Earlier this year the level of carbon dioxide in the atmosphere hit 400 parts per million. This is an alarming development for it represents the highest levels found on earth in millions of years.
I mentioned this at one of our regular UVic meditation meetings and one of the students groaned and said: “We’re screwed."
The reality of global change is not new to young people. In high school science classes and now in university courses they have learned that the carbon dioxide levels in the atmosphere have been steadily rising due to human industrial and fossil fuel activity and that this is contributing to rapid global warming. Already we're seeing the deadly effects of climate change in the form of rising seas, wildfires, flash floods and extreme weather of all kinds, and passing 400 PPM is an ominous sign of what might come next. Scientists tell us that the intensity and frequency of major climate events will only increase and that it will it will impact every aspect of human endeavor and the life of our planet.
So what does a young person do when confronted with a global climate crisis? What does anyone do?
Perhaps some suggestions from my spiritual tradition may point the way.
First, an inner transformation is called for that re-connects us with the nature of who we are as human beings on this earth. The Christian spiritual tradition, drawing from its Judaic origins, teaches that all of nature is sacred and imbued with the creative impulse of divine presence. “All the Earth is the Lord’s, and the fullness thereof” the Psalms tell us, and the natural human response to the magnificence and wisdom inherent in nature is respect, love, awe and reverence. We are encouraged to cherish and respect the rich diversity of life and to celebrate the beauty and wonder of the earth. We are called to recognize that we are members of one family of life and to have love form the basis of all our relationships with one another and with nature. Many people express this aspect of spirituality by being in nature, or through gardening, or with scientific curiosity exploring the amazing intelligence manifest in life.

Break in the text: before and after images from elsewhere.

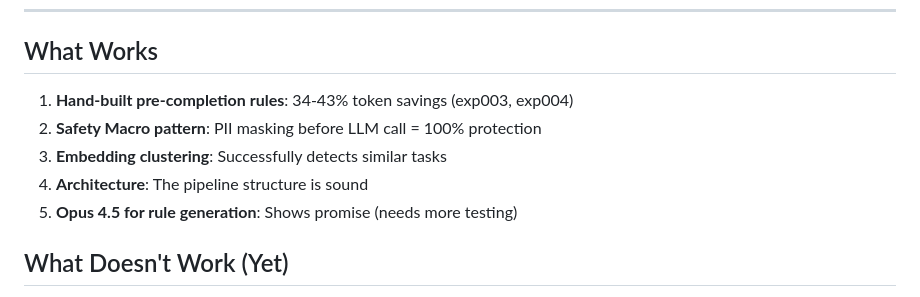
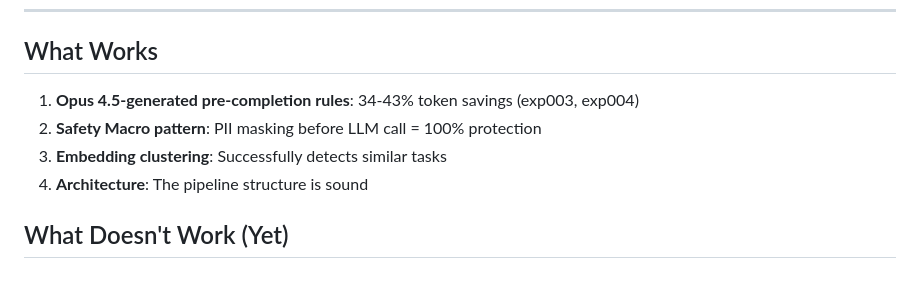
Before and after one commit to eddiestudies/rlm-self-distill, a Markdown page: EXPERIMENT_LOG.md, the part around one of its changes. Drawn GitHub-style.

```diff
--- a/EXPERIMENT_LOG.md
+++ b/EXPERIMENT_LOG.md
@@ -147,11 +150,10 @@ The embedding-based clustering successfully identifies similar tasks:
 
 ## What Works
 
-1. **Hand-built pre-completion rules**: 34-43% token savings (exp003, exp004)
+1. **Opus 4.5-generated pre-completion rules**: 34-43% token savings (exp003, exp004)
 2. **Safety Macro pattern**: PII masking before LLM call = 100% protection
 3. **Embedding clustering**: Successfully detects similar tasks
 4. **Architecture**: The pipeline structure is sound
-5. **Opus 4.5 for rule generation**: Shows promise (needs more testing)
 
 ## What Doesn't Work (Yet)
 
```
Also changed, not shown: other parts of EXPERIMENT_LOG.md (+10 -7 lines).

Secondly, the Christian tradition encourages us to be bluntly honest with ourselves and recognize that we fall far short of that love and that we have become alienated from ourselves, from one another and from nature. Instead of being motivated by love, we are often controlled by fear and greed. As a species we have set up systems of domination and exploitation, in the name of progress, that cause widespread poverty and increasing devastation of nature. What the Christian tradition calls for is a transformation of consciousness. It invites us to shift focus off our egoic concern and self-preservation. Instead it calls us to recognize our profound link with all beings and that their well-being ought to be the centre of our concern. This is nothing less than an invitation to a spirituality of compassion.
Thirdly, the tradition calls for action. “To live simply so that others may simply live.” To work with others for the healing of the earth and preservation of the abundance and vibrancy of life on earth for future generations, human and nonhuman. To build a world in which affirms the importance of justice, right relationships, frugality, humility and reverence for life and nature.
In short, what is called for is both an inner and outer transformation. We are invited into an inner spiritual transformation that renews our right relationship with the Sacred Reality in which we live, move and have our being. And we are called to outer action that stops the destruction of the earth and creatively builds capacity for a sustainable future.
Is it too late to make this change? Are today’s natural and human disasters signs of much worse conditions to come and can we only helplessly watch and suffer? Or can we as a species make the necessary leap in the evolution of our collective consciousness to give shape to a more compassionate relationship with all of life? The students I work with live out of this hope, and many are taking action now, both spiritually and communally, preparing for this future.
Henri Lock is the United Church Chaplain at the University of Victoria. He is part of a religiously diverse team offering spiritual resources to the UVic community through the office of Multifaith Services.
You can read more from our interfaith blog Spiritually Speaking HERE